As reasonably intrepid travelers, Tricia and I enjoy meeting other people as much as anything. I’m lucky (as an introvert) to have my extrovert wife Tricia who’ll strike up a conversation with almost anybody. Without the kids, we probably would have had dinner last night with a group of Fed Ex pilots all speaking Tricia’s former lingo.

We’re enjoying and surviving the trip. It’s Sunday morning in Guangzhou, so we really only have a few more days here. We’ll catch the train to Hong Kong late Thursday afternoon, stay overnight, and fly out to San Francisco around midday Friday. Everybody misses home sweet home after 11 days of travel in three different cities.

The Hardest Decision

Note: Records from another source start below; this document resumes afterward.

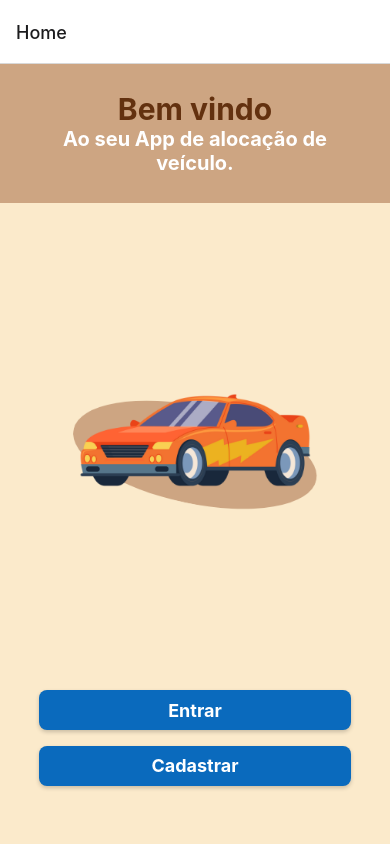
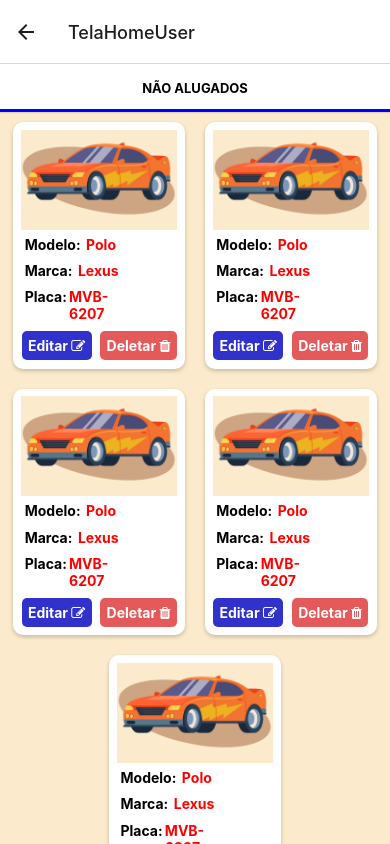
Before and after one commit to RenatoFreitas1991/prj-alocacao, a React Native app: screen /TelaHomeUser in a window 390 px wide. Built offline with nearby package versions, Linux system fonts and the light colour scheme.

Commit message:
feat: TelaHomeUser

```diff
--- a/package.json
+++ b/package.json
@@ -18,7 +18,7 @@
     "@react-navigation/native": "^6.1.18",
     "@react-navigation/native-stack": "^6.11.0",
     "@react-navigation/stack": "^6.4.1",
-    "expo": "~51.0.37",
+    "expo": "~51.0.38",
     "expo-cli": "^6.3.12",
     "expo-status-bar": "~1.12.1",
     "react": "18.2.0",
--- a/src/routes/stack.routes.tsx
+++ b/src/routes/stack.routes.tsx
@@ -4,16 +4,22 @@
 import TelaLogin from "../screens/TelaLogin";
 import TelaCadastro from "../screens/TelaCadastro";
 import TelaSenha from "../screens/TelaSenha";
-import TelaHome from "../screens/TelaHome";
-import Alugados from '../screens/VeiculosAlugados'; // Import the new password setup screen
+import TelaHomeAdmin from "../screens/TelaHomeAdmin";
+import TelaHomeUser from "../screens/TelaHomeUser";
+import Alugados from '../screens/VeiculosAlugados';
+import NaoAlugados from '../screens/VeiculosNaoAlugados';
+import Deletados from '../screens/VeiculosDeletados'; // Import the new password setup screen
 
 export type StackParamList = {
     Home: undefined;
     Login: undefined;
     Cadastro: undefined;
     TelaSenha: undefined;
-    TelaHome: undefined;
-    Alugados:undefined; // TelaSenha does not expect any parameters
+    TelaHomeAdmin: undefined;
+    TelaHomeUser: undefined;
+    Alugados:undefined;
+    NaoAlugados:undefined;
+    Deletados:undefined; // TelaSenha does not expect any parameters
 };
 
 const Stack = createNativeStackNavigator<StackParamList>();
@@ -25,8 +31,11 @@
             <Stack.Screen name="Login" component={TelaLogin} />
             <Stack.Screen name="Cadastro" component={TelaCadastro} />
             <Stack.Screen name="TelaSenha" component={TelaSenha} />
-            <Stack.Screen name="TelaHome" component={TelaHome} />
+            <Stack.Screen name="TelaHomeAdmin" component={TelaHomeAdmin} />
+            <Stack.Screen name="TelaHomeUser" component={TelaHomeUser} />
             <Stack.Screen name="Alugados" component={Alugados} />
+            <Stack.Screen name="NaoAlugados" component={NaoAlugados} />
+            <Stack.Screen name="Deletados" component={Deletados} />
         </Stack.Navigator>
     );
 }
--- a/src/screens/TelaHome.tsx
+++ b/src/screens/TelaHomeAdmin.tsx
@@ -1,18 +1,40 @@
-import React, { useState } from "react";
+import React from "react";
+import { StyleSheet } from "react-native";
 import { createMaterialTopTabNavigator } from '@react-navigation/material-top-tabs';
 
 import Alugados from './VeiculosAlugados';
 import VeiculosNaoAlugados from './VeiculosNaoAlugados'
 import VeiculosDeletados from './VeiculosDeletados';
+import TelaInicial from "./TelaInicial";
 
 const Tab = createMaterialTopTabNavigator();
 
 export default function TelaHome() {
   return (
-    <Tab.Navigator>
+    <Tab.Navigator
+      screenOptions={{
+        tabBarIndicatorStyle: styles.indicator,
+        tabBarLabelStyle: styles.label,
+      }}
+    >
       <Tab.Screen name="Não Alugados" component={VeiculosNaoAlugados} />
       <Tab.Screen name="Alugados" component={Alugados} />
       <Tab.Screen name="Deletados" component={VeiculosDeletados} />
     </Tab.Navigator>
   );
 }
+
+const styles = StyleSheet.create({
+  tabBar: {
+    backgroundColor: '#f8f8f8',
+  },
+  indicator: {
+    backgroundColor: 'blue',
+    height: 3,
+  },
+  label: {
+    fontSize: 13,
+    fontWeight: 'bold',
+    color: '#000',
+  },
+});
--- /dev/null
+++ b/src/screens/TelaHomeUser.tsx
@@ -0,0 +1,38 @@
+import React from "react";
+import { StyleSheet } from "react-native";
+import { createMaterialTopTabNavigator } from '@react-navigation/material-top-tabs';
+
+import Alugados from './VeiculosAlugados';
+import VeiculosNaoAlugados from './VeiculosNaoAlugados'
+import VeiculosDeletados from './VeiculosDeletados';
+import TelaInicial from "./TelaInicial";
+
+const Tab = createMaterialTopTabNavigator();
+
+export default function TelaHome() {
+  return (
+    <Tab.Navigator
+      screenOptions={{
+        tabBarIndicatorStyle: styles.indicator,
+        tabBarLabelStyle: styles.label,
+      }}
+    >
+      <Tab.Screen name="Não Alugados" component={VeiculosNaoAlugados} />
+    </Tab.Navigator>
+  );
+}
+
+const styles = StyleSheet.create({
+  tabBar: {
+    backgroundColor: '#f8f8f8',
+  },
+  indicator: {
+    backgroundColor: 'blue',
+    height: 3,
+  },
+  label: {
+    fontSize: 13,
+    fontWeight: 'bold',
+    color: '#000',
+  },
+});
--- a/src/screens/TelaLogin.tsx
+++ b/src/screens/TelaLogin.tsx
@@ -12,7 +12,7 @@
     const navigation = useNavigation<NavigationPropInicial>();
 
     function abrirTelaHomeUsuario() {
-        navigation.navigate("TelaHome");
+        navigation.navigate("TelaHomeAdmin");
     }
 
     function abrirTelaInicial() {
```
Also changed, not shown: 1 other file (tests, documents, lock files or other folders).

JuliaJulia asked me to read her a story Saturday afternoon.  She picked The Prince of Egypt, which is based on the Disney movie about the life of Moses.  We sat down on the couch and started to read.  I got to the beginning of the second page, “Yocheved (Moses’ mother) made the hardest decision of all:  to save her child, she must send him away.”  BAM, just like that the truth of it hit me HARD.  I fought back the tears that were welling in my eyes, and it was several minutes before I could go on.

One consequence of adopting from China is that you usually don’t get any information about your child except where someone found them—police station, hospital, community park, or other public visible place.  Sometimes there’s a note with the exact birth date, but often Chinese officials just guess and assign a date.  With Julia, however, we know a little more.  Her mother gave birth to her in this subway station in Guangzhou, China.  DSC_0481She was taken to a nearby hospital so they could cut the umbilical cord.  When doctors cut the cord, she ran.

Our guide on Julia’s adoption trip speculated that Julia’s birth mother was probably a young single woman.  Under Chinese population control laws, she was not permitted to have a child.  If she did, the child wouldn’t have access to the government health care or public schooling.  Simon, our guide, also speculated that Julia’s birth mother gave birth in a public place just so that Julia would be found.

Yocheved, Moses’ mother, knew that the Egyptians would kill Moses if they discovered him.  Pharoah had decreed that all Hebrew baby boys should be killed because he feared an uprising from their growing numbers.  So, she set him adrift on the Nile River where he was adopted into Pharoah’s household.

From our perspective, it’s hard to accept a mother’s abandonment of her child.  But, Chinese society is far different.  So, as Julia grows up and wrestles with her abandonment by her birth mother, we’ll try to help her understand.  Her birth mother probably made this most difficult choice:  to save her child, she ran away.  Julia will probably wrestle with this a lot as she grows up, and she’ll feel the loss deeply.  But, I know we’ll be there to listen and seek to understand what she feels.

Xinran’s book, Message from an Unknown Chinese Mother:  Stories of Loss and Love describes the difficult choices made by many mothers.  Xinran, a former radio personality in Nanjing, China, interviewed midwives, students, businesswomen, peasants and adoption workers about relinquishing their daughters.  They talk about the combination of feudal traditions, government policy and abject poverty that causes women to relinquish their daughters.  It’s a heartbreaking read, but if you want to learn the real circumstances behind the stories of these mothers, I highly recommend it.  Written to the “lost daughters,” Xinran tells the story of how much their mothers loved them and how, as one put it, “they paid for that love with an endless stream of bitter tears.”  Ultimately, we hope Julia realizes how much her mother must have loved her, and how much she cared.